▸ Task details:
Where the word "classDef" shows up in a line below, that line is counted. State how many lines are counted, without any other words.

Version difference data
* * * * * * *
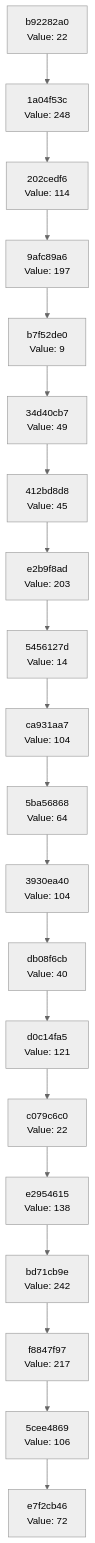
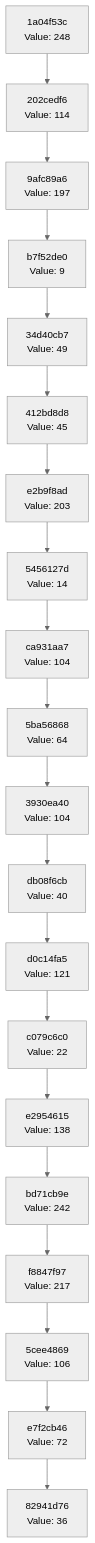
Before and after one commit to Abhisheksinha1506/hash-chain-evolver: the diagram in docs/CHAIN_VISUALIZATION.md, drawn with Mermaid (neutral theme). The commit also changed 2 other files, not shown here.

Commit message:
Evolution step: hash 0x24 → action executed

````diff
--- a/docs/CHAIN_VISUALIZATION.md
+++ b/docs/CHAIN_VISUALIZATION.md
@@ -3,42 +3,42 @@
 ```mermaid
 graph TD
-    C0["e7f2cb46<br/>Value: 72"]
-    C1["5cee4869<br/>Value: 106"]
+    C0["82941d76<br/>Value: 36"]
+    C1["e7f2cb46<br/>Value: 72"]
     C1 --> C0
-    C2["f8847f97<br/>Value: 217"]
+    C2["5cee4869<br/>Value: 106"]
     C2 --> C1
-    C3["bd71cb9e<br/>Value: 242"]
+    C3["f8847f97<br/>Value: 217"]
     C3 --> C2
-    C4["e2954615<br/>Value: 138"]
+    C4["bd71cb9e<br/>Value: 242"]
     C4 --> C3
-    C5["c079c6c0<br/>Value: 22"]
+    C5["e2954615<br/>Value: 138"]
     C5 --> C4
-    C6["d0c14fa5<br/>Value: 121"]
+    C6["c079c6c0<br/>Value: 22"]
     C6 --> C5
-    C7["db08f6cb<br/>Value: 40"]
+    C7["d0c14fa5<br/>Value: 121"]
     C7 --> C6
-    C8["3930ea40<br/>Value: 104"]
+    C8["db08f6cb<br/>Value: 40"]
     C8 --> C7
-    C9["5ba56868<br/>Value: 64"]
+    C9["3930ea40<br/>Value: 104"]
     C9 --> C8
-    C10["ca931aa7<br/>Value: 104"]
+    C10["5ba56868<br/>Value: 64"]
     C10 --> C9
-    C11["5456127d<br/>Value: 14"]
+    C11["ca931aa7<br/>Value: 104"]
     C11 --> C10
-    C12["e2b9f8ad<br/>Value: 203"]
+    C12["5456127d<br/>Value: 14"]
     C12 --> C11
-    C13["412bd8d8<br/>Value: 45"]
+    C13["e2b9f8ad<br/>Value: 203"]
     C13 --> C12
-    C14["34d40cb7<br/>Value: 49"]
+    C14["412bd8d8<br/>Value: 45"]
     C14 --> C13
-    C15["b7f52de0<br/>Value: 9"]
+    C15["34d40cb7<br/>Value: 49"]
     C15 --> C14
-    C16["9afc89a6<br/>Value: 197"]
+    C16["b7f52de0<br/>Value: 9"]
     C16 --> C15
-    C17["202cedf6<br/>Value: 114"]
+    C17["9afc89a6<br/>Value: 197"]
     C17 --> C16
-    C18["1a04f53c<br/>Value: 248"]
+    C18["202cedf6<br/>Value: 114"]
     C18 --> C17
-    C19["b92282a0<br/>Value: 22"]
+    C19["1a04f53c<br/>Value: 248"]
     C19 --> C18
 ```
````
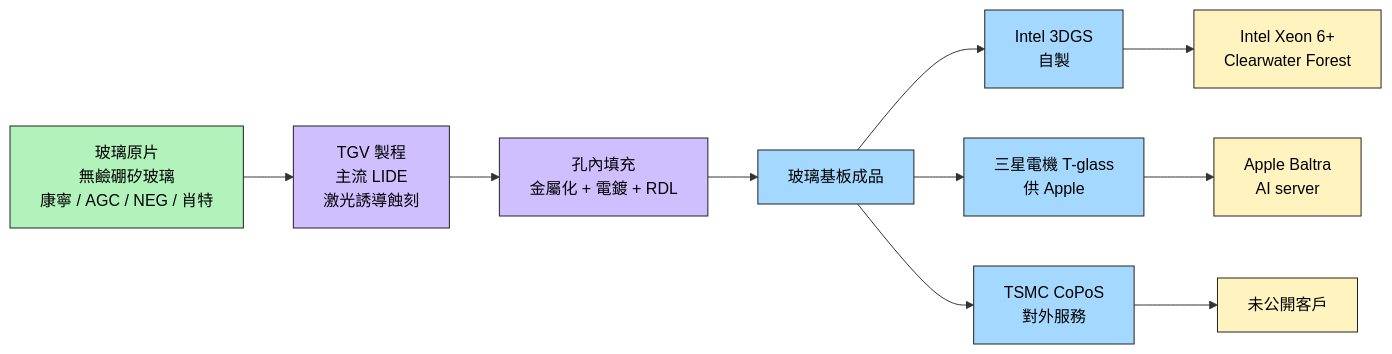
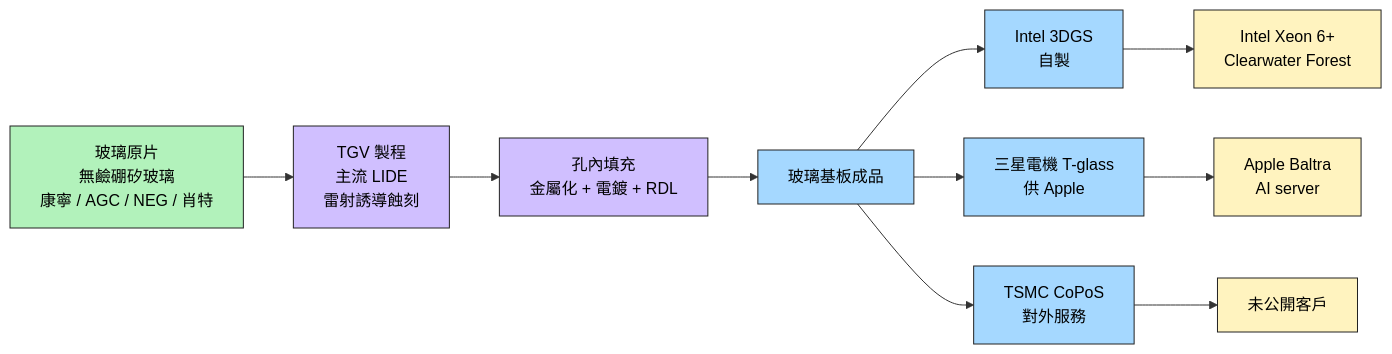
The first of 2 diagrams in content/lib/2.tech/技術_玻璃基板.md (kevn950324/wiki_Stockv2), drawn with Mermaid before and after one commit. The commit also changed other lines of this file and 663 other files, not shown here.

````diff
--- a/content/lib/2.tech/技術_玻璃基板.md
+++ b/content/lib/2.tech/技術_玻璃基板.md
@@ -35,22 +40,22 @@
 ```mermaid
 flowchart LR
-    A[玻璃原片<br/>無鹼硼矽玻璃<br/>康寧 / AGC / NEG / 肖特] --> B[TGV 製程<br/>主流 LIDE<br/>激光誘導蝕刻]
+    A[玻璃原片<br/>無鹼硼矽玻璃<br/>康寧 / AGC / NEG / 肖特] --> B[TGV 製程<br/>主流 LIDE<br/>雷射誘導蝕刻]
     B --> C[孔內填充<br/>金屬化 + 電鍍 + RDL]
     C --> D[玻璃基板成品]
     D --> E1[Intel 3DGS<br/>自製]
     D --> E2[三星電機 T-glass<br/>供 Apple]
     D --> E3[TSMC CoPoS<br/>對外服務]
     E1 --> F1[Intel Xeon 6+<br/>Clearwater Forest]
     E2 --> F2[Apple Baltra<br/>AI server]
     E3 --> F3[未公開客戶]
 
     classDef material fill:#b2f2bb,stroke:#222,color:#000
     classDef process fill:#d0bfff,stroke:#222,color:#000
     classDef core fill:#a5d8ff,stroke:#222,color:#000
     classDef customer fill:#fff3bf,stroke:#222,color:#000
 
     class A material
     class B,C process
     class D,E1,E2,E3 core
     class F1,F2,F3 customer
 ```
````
* * * * * * *
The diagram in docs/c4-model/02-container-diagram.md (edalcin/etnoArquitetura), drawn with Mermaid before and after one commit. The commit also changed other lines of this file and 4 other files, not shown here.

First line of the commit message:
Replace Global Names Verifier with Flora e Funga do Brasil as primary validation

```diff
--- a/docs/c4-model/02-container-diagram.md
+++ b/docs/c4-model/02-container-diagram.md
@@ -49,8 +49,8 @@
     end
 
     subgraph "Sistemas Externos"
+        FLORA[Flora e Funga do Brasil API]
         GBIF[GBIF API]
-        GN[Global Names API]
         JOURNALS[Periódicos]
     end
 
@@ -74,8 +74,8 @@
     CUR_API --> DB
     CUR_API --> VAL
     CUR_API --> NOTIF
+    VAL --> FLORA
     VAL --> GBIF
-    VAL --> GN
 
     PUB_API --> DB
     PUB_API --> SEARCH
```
* * * * * * *
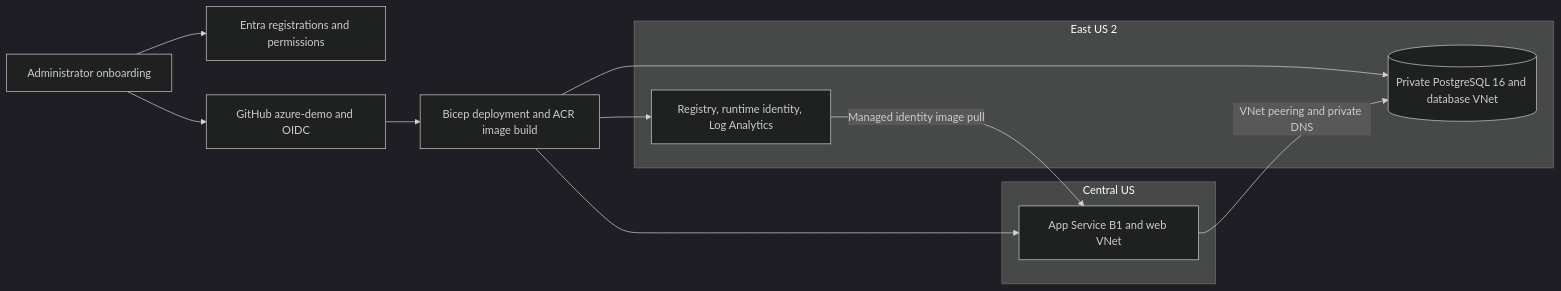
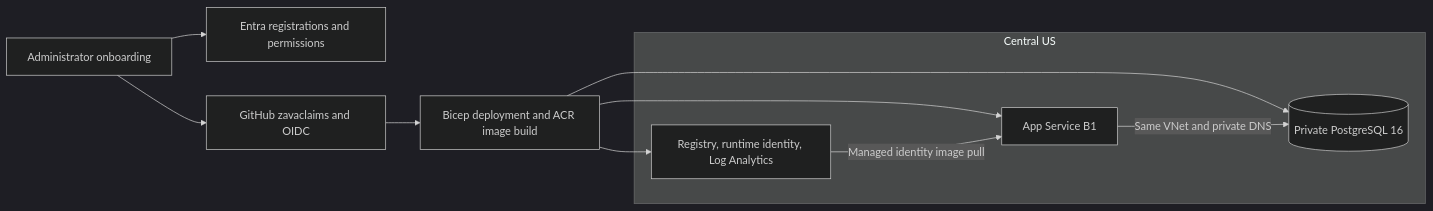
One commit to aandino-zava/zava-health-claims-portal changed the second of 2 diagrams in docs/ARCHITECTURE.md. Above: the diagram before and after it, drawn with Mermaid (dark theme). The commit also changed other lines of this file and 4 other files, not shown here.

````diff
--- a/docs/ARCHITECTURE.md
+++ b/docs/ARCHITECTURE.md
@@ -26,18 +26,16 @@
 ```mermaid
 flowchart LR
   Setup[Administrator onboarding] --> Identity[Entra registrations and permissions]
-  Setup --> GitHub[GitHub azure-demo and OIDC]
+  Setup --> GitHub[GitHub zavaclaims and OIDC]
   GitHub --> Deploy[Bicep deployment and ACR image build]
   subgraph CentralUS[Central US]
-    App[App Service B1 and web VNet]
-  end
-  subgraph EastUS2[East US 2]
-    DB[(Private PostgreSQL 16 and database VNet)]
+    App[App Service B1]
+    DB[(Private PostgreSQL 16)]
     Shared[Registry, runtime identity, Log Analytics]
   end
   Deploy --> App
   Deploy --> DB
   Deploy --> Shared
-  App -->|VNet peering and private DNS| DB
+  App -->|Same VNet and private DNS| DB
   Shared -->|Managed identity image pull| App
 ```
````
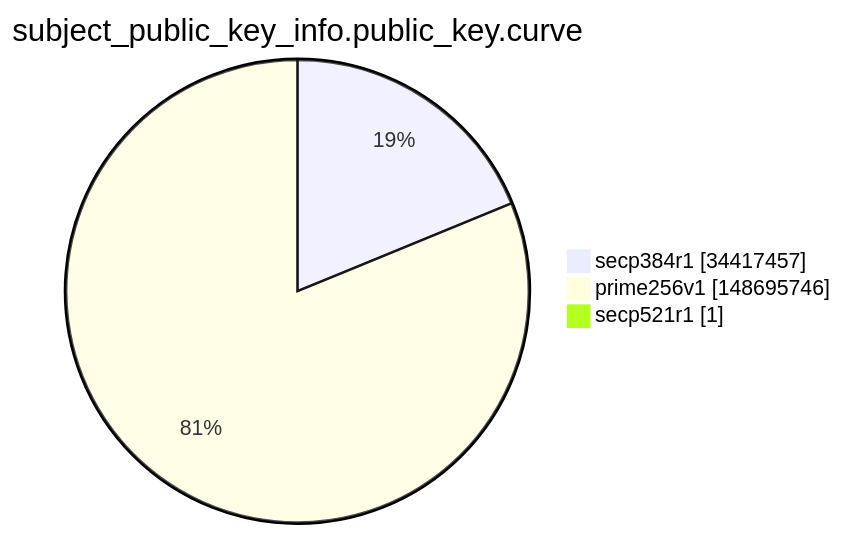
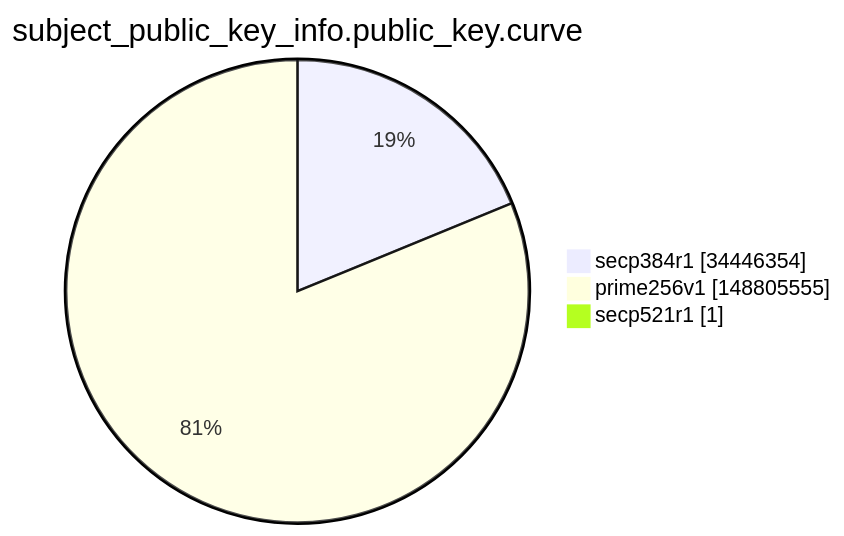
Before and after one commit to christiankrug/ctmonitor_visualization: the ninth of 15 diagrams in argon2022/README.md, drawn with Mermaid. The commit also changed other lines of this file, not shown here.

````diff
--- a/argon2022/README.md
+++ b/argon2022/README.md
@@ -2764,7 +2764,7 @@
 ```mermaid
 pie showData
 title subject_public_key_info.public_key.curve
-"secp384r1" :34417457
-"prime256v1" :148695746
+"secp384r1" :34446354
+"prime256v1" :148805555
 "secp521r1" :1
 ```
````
* * * * * * *
▸ Task output:
4